According to a local news report discussing the most recent bicycle fatality in the city, the victim was cycling to work at her job with the State Department when she was hit by a large commercial truck and run over. The truck that hit her was involved in a road construction project nearby. The article notes that the truck involved in the crash did not have a guard to prevent someone from being pulled under the truck. Such a guard is required for vehicles registered in DC, though the truck at issue was registered in Maryland, so it’s unclear whether any enforceable regulations were being violated.

How Can Motorists Avoid Bicycle Accidents?

DC drivers need to be extra attentive and careful when driving near bicyclists. This is especially true in areas with construction or road closures, because bike lanes are often reduced or eliminated during construction, and bicyclists must be allowed to use a full lane without fear of being hit by a car. Unfortunately, these recent fatal accidents demonstrate that many drivers are not paying enough attention. Bicyclists who are hurt or killed by a negligent driver may be entitled to significant compensation for their injuries and loss.

Causation is an essential element in any Washington, D.C., negligence claim. This means that a successful plaintiff in a Washington, D.C. personal injury claim has to show that the defendant’s negligent actions were the cause of the plaintiff’s injuries. The plaintiff has the burden of proving a causal relationship between the defendant’s actions and the plaintiff’s injuries. Proving causation means proving that there was “a direct and substantial causal relationship” between the defendant’s actions and the plaintiff’s injuries and that the harm was foreseeable. Proximate cause also involves considering the foreseeability of the harm that occurred and the scope of the risk created by the defendant’s actions. It aims to limit liability in circumstances where the link between the conduct and resulting harm is so attenuated that the consequence is pure luck. It is meant to limit liability in those cases where holding the defendant labile would be unfair or bad policy.

A plaintiff can prove causation by providing either direct or circumstantial evidence. Generally, proximate cause is a question of fact that must be resolved by the jury. The standard for proving causation, like other elements in a negligence claim, is whether it is more likely than not to have been the cause of the plaintiff’s injuries. A plaintiff cannot simply show that it is a mere possibility that the defendant’s actions caused the plaintiff’s injuries. This means that in a Washington, D.C. injury claim, a plaintiff must point to the specific acts that the plaintiff claims were negligent and demonstrate how those specific acts, more likely than not, were the proximate cause of the plaintiff’s injuries. In accident cases involving multiple vehicles, proving causation can be more difficult.

Bicyclist killed in multi-vehicle crash in Northwest D.C.

Earlier this month, a Washington D.C. cyclist was killed in a tragic accident at the intersection of 10th Street and Michigan Avenue, Northeast. Washington, D.C. bicycle accidents are a major concern for city residents, especially since bicyclists lack the protection from crashes than those in larger vehicles—such as cars, buses, and trucks might have. Bicycles also lack the safety features of other vehicles, such as airbags and emergency brakes. Because of their increased risk, cyclists in Washington, D.C., should always be as careful as possible while riding on the roads.

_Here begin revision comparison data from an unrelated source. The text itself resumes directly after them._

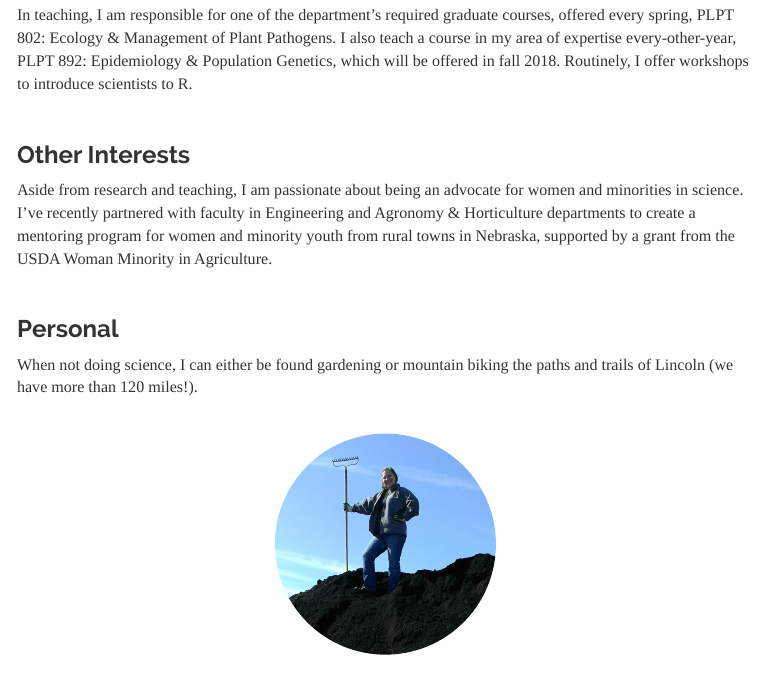
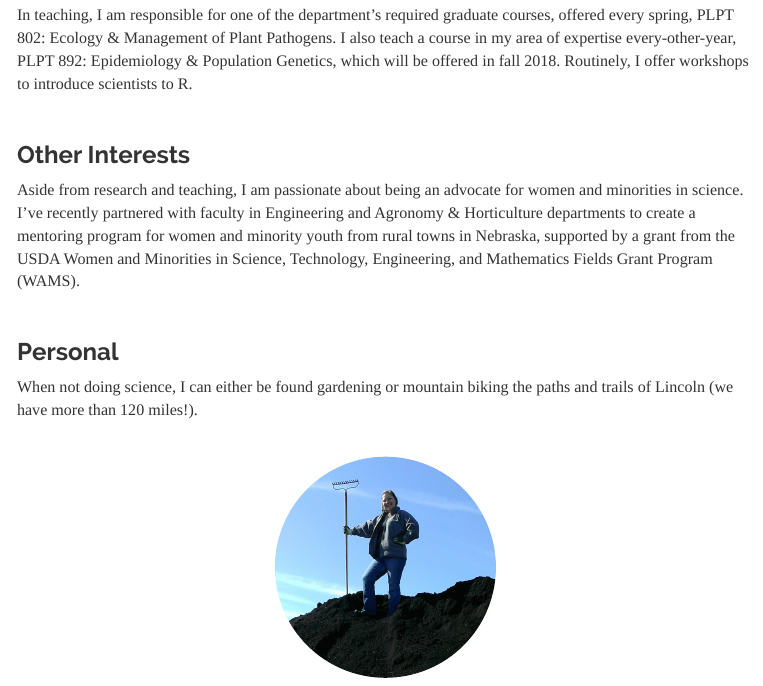
Before and after one commit to everhartlab/everhartlab.github.io, an R Markdown document (sydney-everhart.Rmd): the page in a window 1100 px wide, from 680 px down. The pictures show the output file sydney-everhart.html that the author committed with the source, opened offline; library style sheets and scripts come from the installed R packages; menus at the side of the page are left out.

Commit message:
to correct grant program title

```diff
--- a/sydney-everhart.Rmd
+++ b/sydney-everhart.Rmd
@@ -29,7 +29,7 @@ In teaching, I am responsible for one of the department's required graduate cour
 <br>
 
 ### Other Interests
-Aside from research and teaching, I am passionate about being an advocate for women and minorities in science.  I've recently partnered with faculty in Engineering and Agronomy & Horticulture departments to create a mentoring program for women and minority youth from rural towns in Nebraska, supported by a grant from the USDA Woman Minority in Agriculture.
+Aside from research and teaching, I am passionate about being an advocate for women and minorities in science.  I've recently partnered with faculty in Engineering and Agronomy & Horticulture departments to create a mentoring program for women and minority youth from rural towns in Nebraska, supported by a grant from the USDA Women and Minorities in Science, Technology, Engineering, and Mathematics Fields Grant Program (WAMS).
 
 <br>
 
```
Also changed, not shown: sydney-everhart.html.
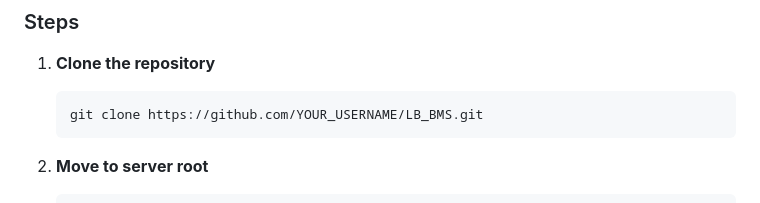
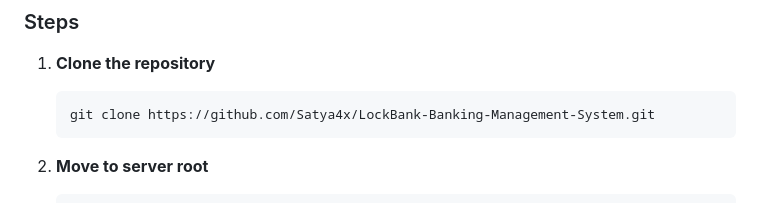
Before and after one commit to Satya4x/LockBank-Banking-Management-System, a Markdown page: README.md, the part around the change. Rendered like a GitHub page.

````diff
--- a/README.md
+++ b/README.md
@@ -101,7 +101,7 @@ LB_BMS/
 
 1. **Clone the repository**
    ```bash
-   git clone https://github.com/YOUR_USERNAME/LB_BMS.git
+   git clone https://github.com/Satya4x/LockBank-Banking-Management-System.git
    ```
 
 2. **Move to server root**
````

The recent tragic accident happened around 11 AM one morning. According to a local news article, the cyclist, a 47-year-old man, was struck by a driver in a car and suffered severe injuries. He was taken to the hospital by firefighters and EMS personnel, where he later died from his injuries. Not much more is known about the accident or the cause. But this incident serves as an example of a much larger problem—the safety of D.C.’s roads for cyclists.

Colleen Costello is an advisory neighborhood commissioner in D.C.’s Brookland, Michigan Park, and University Heights neighborhoods. She spoke to the news after the accident, saying that speeding along Michigan Avenue has become a major point of concern. “Michigan Avenue basically serves as this dangerous divide between our community where it’s not easy for people on foot or on bike to cross safely,” she said. She then continued, “We have a lot of seniors and a lot of young families and everybody in between and we all deserve to feel like we can cross the street without getting struck by a car.”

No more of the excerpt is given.